* [Your objective] Output all the records word for word. Drop the pictures.

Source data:

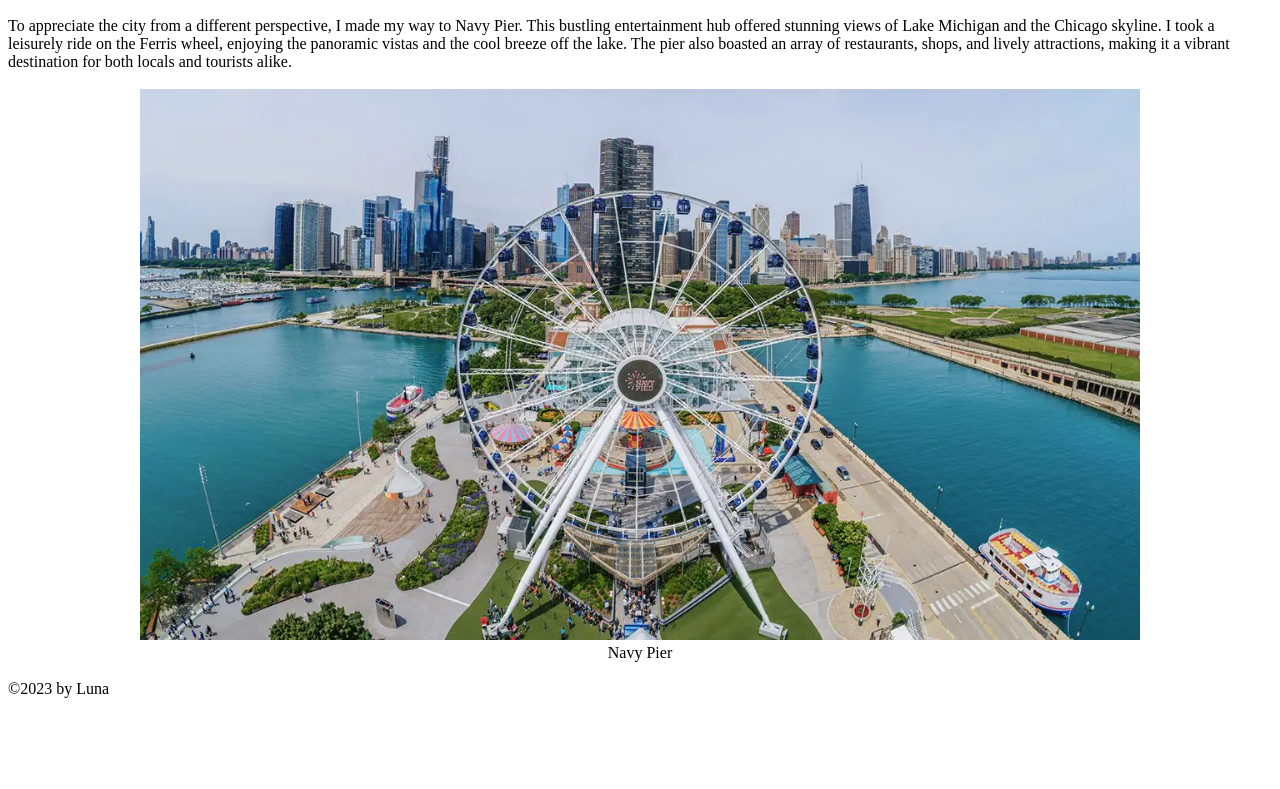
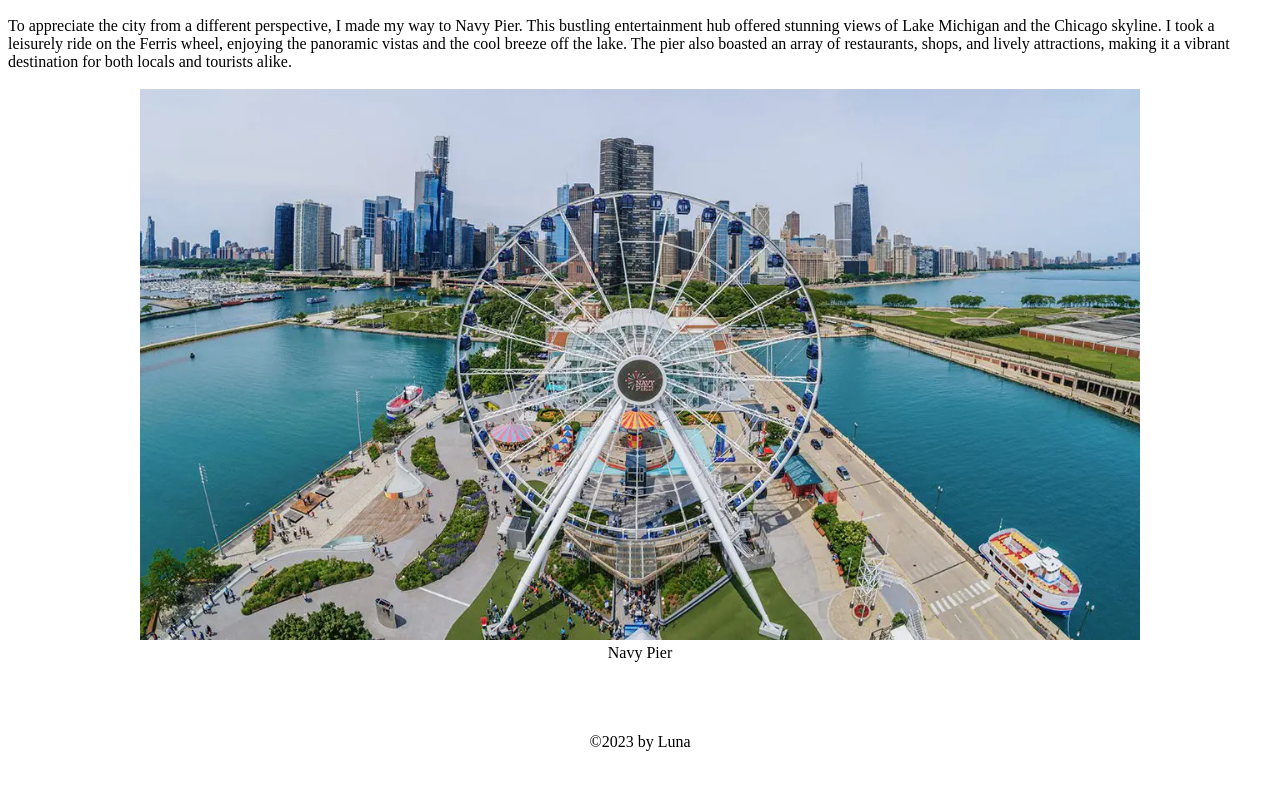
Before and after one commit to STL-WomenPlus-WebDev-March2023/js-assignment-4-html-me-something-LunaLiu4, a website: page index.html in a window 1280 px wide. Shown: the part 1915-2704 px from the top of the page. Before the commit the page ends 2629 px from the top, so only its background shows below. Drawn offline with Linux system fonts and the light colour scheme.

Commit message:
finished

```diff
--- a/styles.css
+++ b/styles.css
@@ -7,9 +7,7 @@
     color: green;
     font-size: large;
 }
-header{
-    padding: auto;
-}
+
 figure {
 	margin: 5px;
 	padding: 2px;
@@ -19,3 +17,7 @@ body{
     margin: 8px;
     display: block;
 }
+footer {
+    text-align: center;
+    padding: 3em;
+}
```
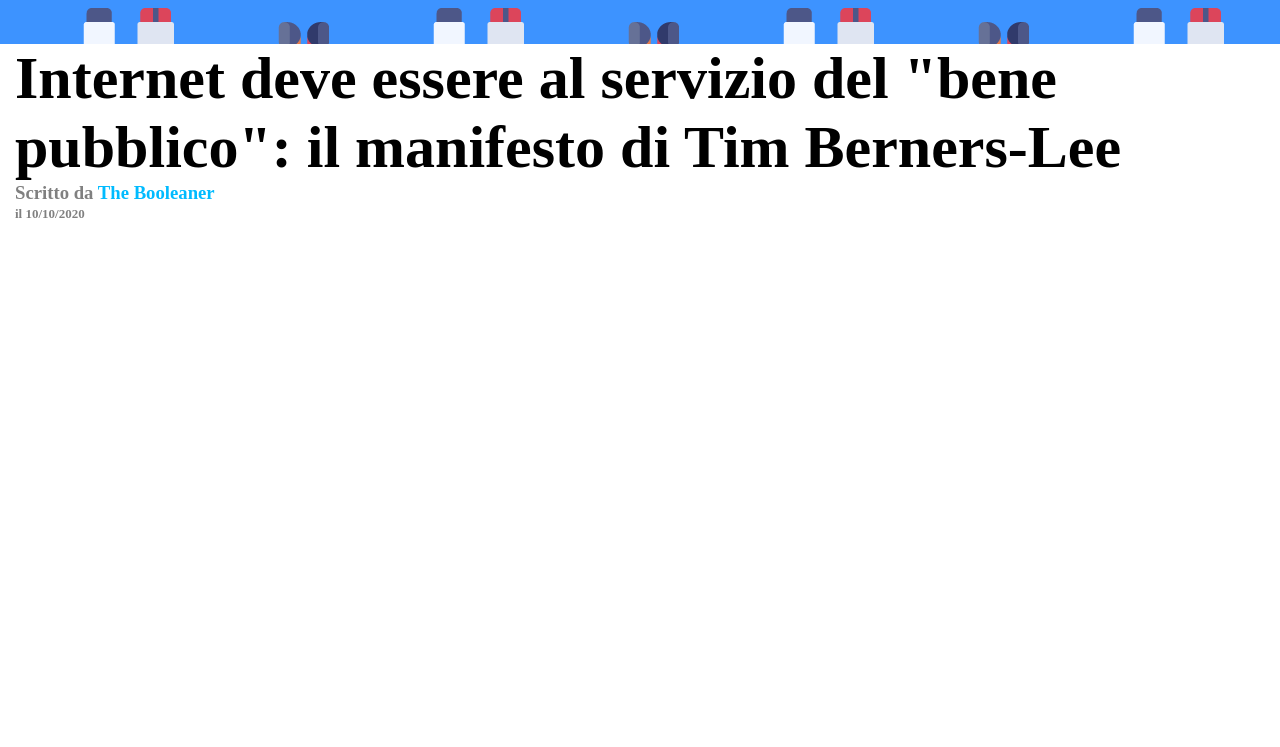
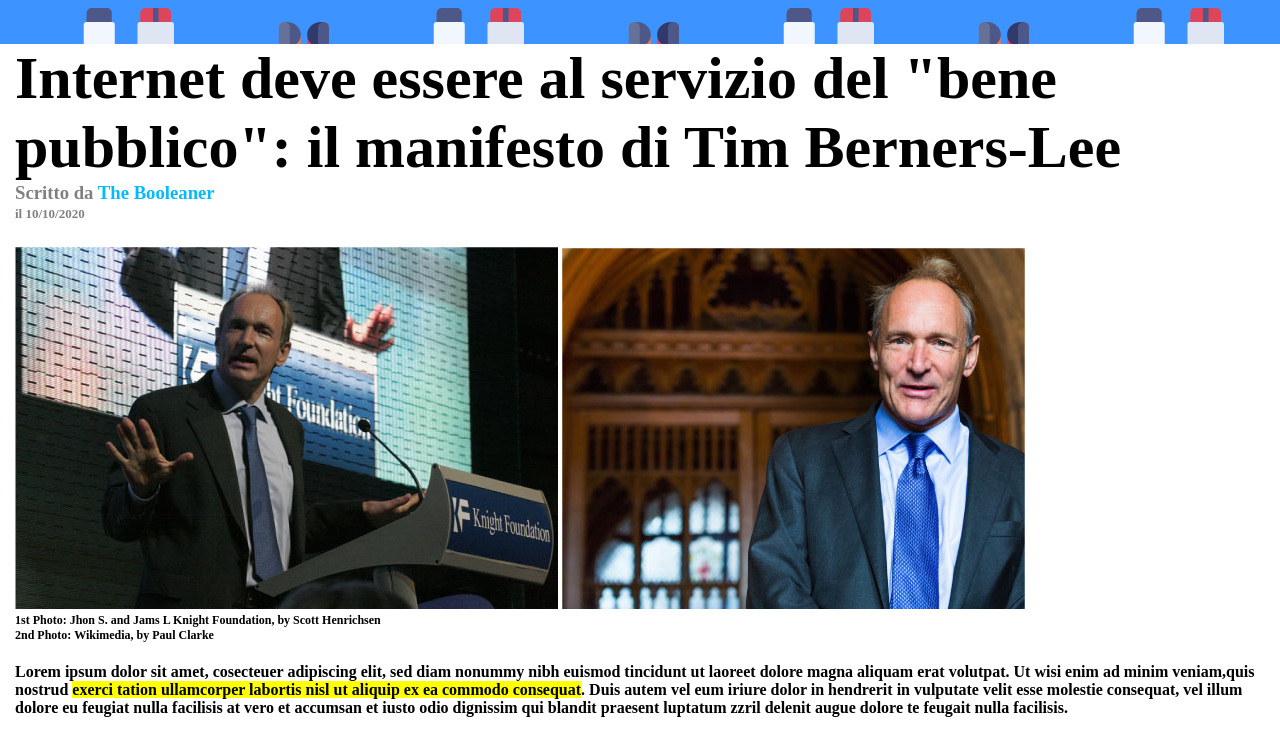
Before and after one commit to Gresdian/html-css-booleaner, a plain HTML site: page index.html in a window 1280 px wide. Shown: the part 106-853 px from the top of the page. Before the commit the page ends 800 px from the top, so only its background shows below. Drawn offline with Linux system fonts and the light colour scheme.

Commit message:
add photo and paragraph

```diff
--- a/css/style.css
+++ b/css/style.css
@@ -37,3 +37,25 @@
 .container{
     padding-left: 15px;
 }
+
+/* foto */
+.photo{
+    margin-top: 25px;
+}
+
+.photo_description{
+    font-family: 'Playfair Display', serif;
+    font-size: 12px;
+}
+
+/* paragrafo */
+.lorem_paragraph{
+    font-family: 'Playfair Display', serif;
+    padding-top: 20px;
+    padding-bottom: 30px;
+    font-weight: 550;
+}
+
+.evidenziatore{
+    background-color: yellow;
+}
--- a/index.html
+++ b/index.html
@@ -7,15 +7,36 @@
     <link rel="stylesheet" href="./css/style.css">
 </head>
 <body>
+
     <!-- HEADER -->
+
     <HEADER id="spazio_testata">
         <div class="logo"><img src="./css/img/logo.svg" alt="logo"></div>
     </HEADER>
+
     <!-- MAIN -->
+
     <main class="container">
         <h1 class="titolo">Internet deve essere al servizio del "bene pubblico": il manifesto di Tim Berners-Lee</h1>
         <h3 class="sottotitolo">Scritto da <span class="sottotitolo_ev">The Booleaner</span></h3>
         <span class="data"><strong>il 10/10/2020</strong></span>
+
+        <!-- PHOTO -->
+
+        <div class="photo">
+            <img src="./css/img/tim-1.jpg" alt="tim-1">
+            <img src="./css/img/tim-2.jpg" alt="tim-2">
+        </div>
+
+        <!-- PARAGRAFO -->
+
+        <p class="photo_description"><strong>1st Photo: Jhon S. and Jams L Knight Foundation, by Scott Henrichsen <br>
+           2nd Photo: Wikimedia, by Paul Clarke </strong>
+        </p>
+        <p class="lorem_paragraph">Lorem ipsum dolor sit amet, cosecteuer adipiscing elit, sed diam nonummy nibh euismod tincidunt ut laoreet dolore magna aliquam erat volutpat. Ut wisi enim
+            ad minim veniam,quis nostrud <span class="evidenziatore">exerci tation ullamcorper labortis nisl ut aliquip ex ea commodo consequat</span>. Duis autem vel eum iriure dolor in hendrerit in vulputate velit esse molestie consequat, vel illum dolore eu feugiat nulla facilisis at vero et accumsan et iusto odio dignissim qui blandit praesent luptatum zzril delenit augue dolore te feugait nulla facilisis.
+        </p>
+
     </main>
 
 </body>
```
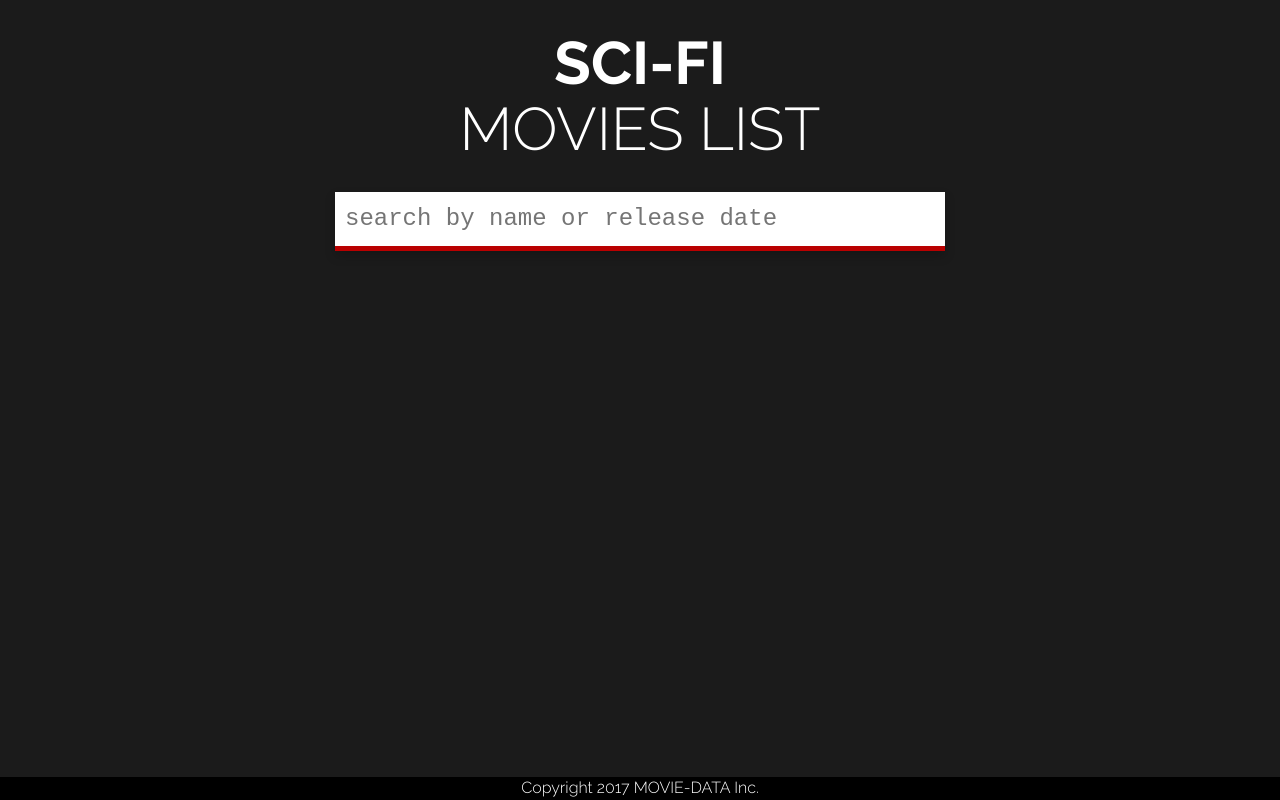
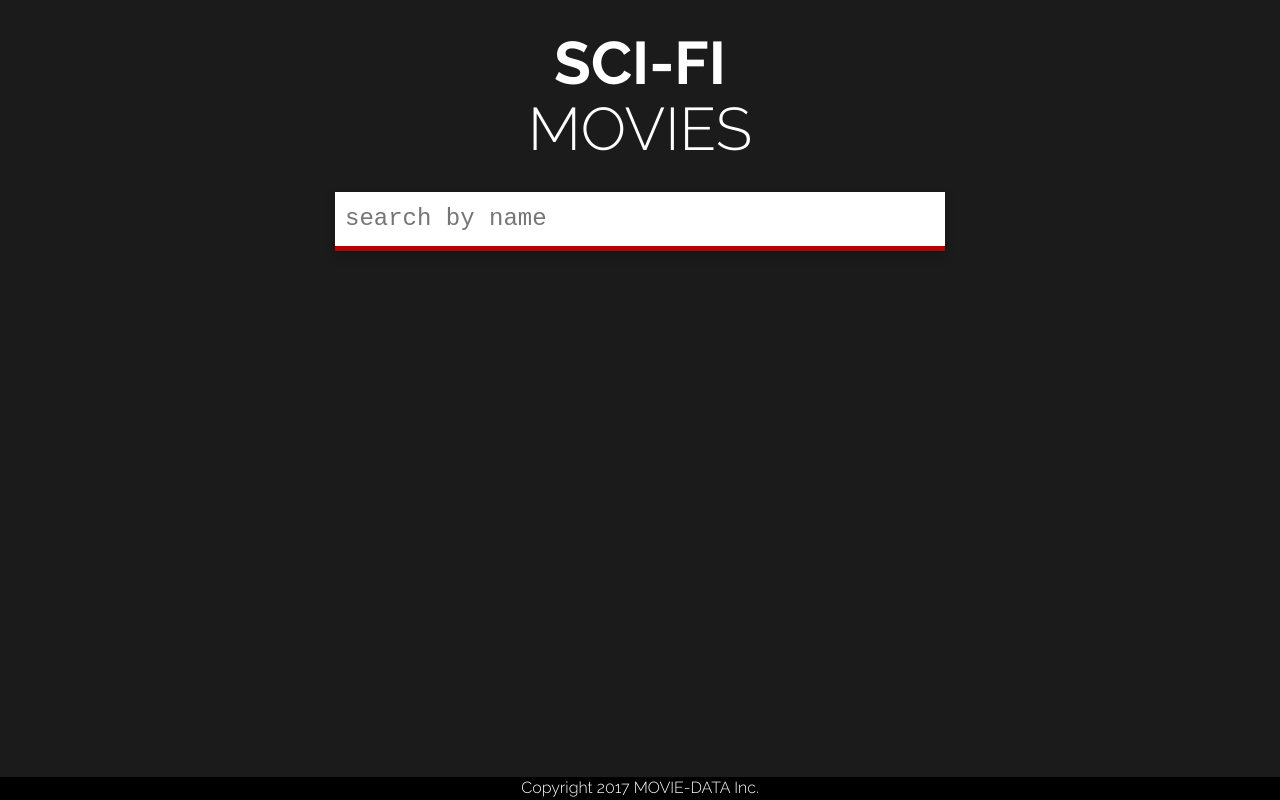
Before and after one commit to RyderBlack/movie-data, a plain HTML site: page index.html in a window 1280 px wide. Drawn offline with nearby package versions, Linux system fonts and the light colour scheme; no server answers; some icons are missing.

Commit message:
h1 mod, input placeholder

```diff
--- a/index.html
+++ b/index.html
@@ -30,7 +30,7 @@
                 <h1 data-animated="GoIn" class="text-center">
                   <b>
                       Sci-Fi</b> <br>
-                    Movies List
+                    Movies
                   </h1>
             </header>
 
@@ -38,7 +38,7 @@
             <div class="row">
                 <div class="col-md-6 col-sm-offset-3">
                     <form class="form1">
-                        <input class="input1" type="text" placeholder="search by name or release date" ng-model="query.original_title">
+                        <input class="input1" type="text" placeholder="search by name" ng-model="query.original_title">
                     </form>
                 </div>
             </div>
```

* [Task result]
Before and after one commit to STL-WomenPlus-WebDev-March2023/js-assignment-4-html-me-something-LunaLiu4, a website: page index.html in a window 1280 px wide. Shown: the part 1915-2704 px from the top of the page. Before the commit the page ends 2629 px from the top, so only its background shows below. Drawn offline with Linux system fonts and the light colour scheme.

Commit message:
finished

```diff
--- a/styles.css
+++ b/styles.css
@@ -7,9 +7,7 @@
     color: green;
     font-size: large;
 }
-header{
-    padding: auto;
-}
+
 figure {
 	margin: 5px;
 	padding: 2px;
@@ -19,3 +17,7 @@ body{
     margin: 8px;
     display: block;
 }
+footer {
+    text-align: center;
+    padding: 3em;
+}
```
Before and after one commit to Gresdian/html-css-booleaner, a plain HTML site: page index.html in a window 1280 px wide. Shown: the part 106-853 px from the top of the page. Before the commit the page ends 800 px from the top, so only its background shows below. Drawn offline with Linux system fonts and the light colour scheme.

Commit message:
add photo and paragraph

```diff
--- a/css/style.css
+++ b/css/style.css
@@ -37,3 +37,25 @@
 .container{
     padding-left: 15px;
 }
+
+/* foto */
+.photo{
+    margin-top: 25px;
+}
+
+.photo_description{
+    font-family: 'Playfair Display', serif;
+    font-size: 12px;
+}
+
+/* paragrafo */
+.lorem_paragraph{
+    font-family: 'Playfair Display', serif;
+    padding-top: 20px;
+    padding-bottom: 30px;
+    font-weight: 550;
+}
+
+.evidenziatore{
+    background-color: yellow;
+}
--- a/index.html
+++ b/index.html
@@ -7,15 +7,36 @@
     <link rel="stylesheet" href="./css/style.css">
 </head>
 <body>
+
     <!-- HEADER -->
+
     <HEADER id="spazio_testata">
         <div class="logo"><img src="./css/img/logo.svg" alt="logo"></div>
     </HEADER>
+
     <!-- MAIN -->
+
     <main class="container">
         <h1 class="titolo">Internet deve essere al servizio del "bene pubblico": il manifesto di Tim Berners-Lee</h1>
         <h3 class="sottotitolo">Scritto da <span class="sottotitolo_ev">The Booleaner</span></h3>
         <span class="data"><strong>il 10/10/2020</strong></span>
+
+        <!-- PHOTO -->
+
+        <div class="photo">
+            <img src="./css/img/tim-1.jpg" alt="tim-1">
+            <img src="./css/img/tim-2.jpg" alt="tim-2">
+        </div>
+
+        <!-- PARAGRAFO -->
+
+        <p class="photo_description"><strong>1st Photo: Jhon S. and Jams L Knight Foundation, by Scott Henrichsen <br>
+           2nd Photo: Wikimedia, by Paul Clarke </strong>
+        </p>
+        <p class="lorem_paragraph">Lorem ipsum dolor sit amet, cosecteuer adipiscing elit, sed diam nonummy nibh euismod tincidunt ut laoreet dolore magna aliquam erat volutpat. Ut wisi enim
+            ad minim veniam,quis nostrud <span class="evidenziatore">exerci tation ullamcorper labortis nisl ut aliquip ex ea commodo consequat</span>. Duis autem vel eum iriure dolor in hendrerit in vulputate velit esse molestie consequat, vel illum dolore eu feugiat nulla facilisis at vero et accumsan et iusto odio dignissim qui blandit praesent luptatum zzril delenit augue dolore te feugait nulla facilisis.
+        </p>
+
     </main>
 
 </body>
```
Before and after one commit to RyderBlack/movie-data, a plain HTML site: page index.html in a window 1280 px wide. Drawn offline with nearby package versions, Linux system fonts and the light colour scheme; no server answers; some icons are missing.

Commit message:
h1 mod, input placeholder

```diff
--- a/index.html
+++ b/index.html
@@ -30,7 +30,7 @@
                 <h1 data-animated="GoIn" class="text-center">
                   <b>
                       Sci-Fi</b> <br>
-                    Movies List
+                    Movies
                   </h1>
             </header>
 
@@ -38,7 +38,7 @@
             <div class="row">
                 <div class="col-md-6 col-sm-offset-3">
                     <form class="form1">
-                        <input class="input1" type="text" placeholder="search by name or release date" ng-model="query.original_title">
+                        <input class="input1" type="text" placeholder="search by name" ng-model="query.original_title">
                     </form>
                 </div>
             </div>
```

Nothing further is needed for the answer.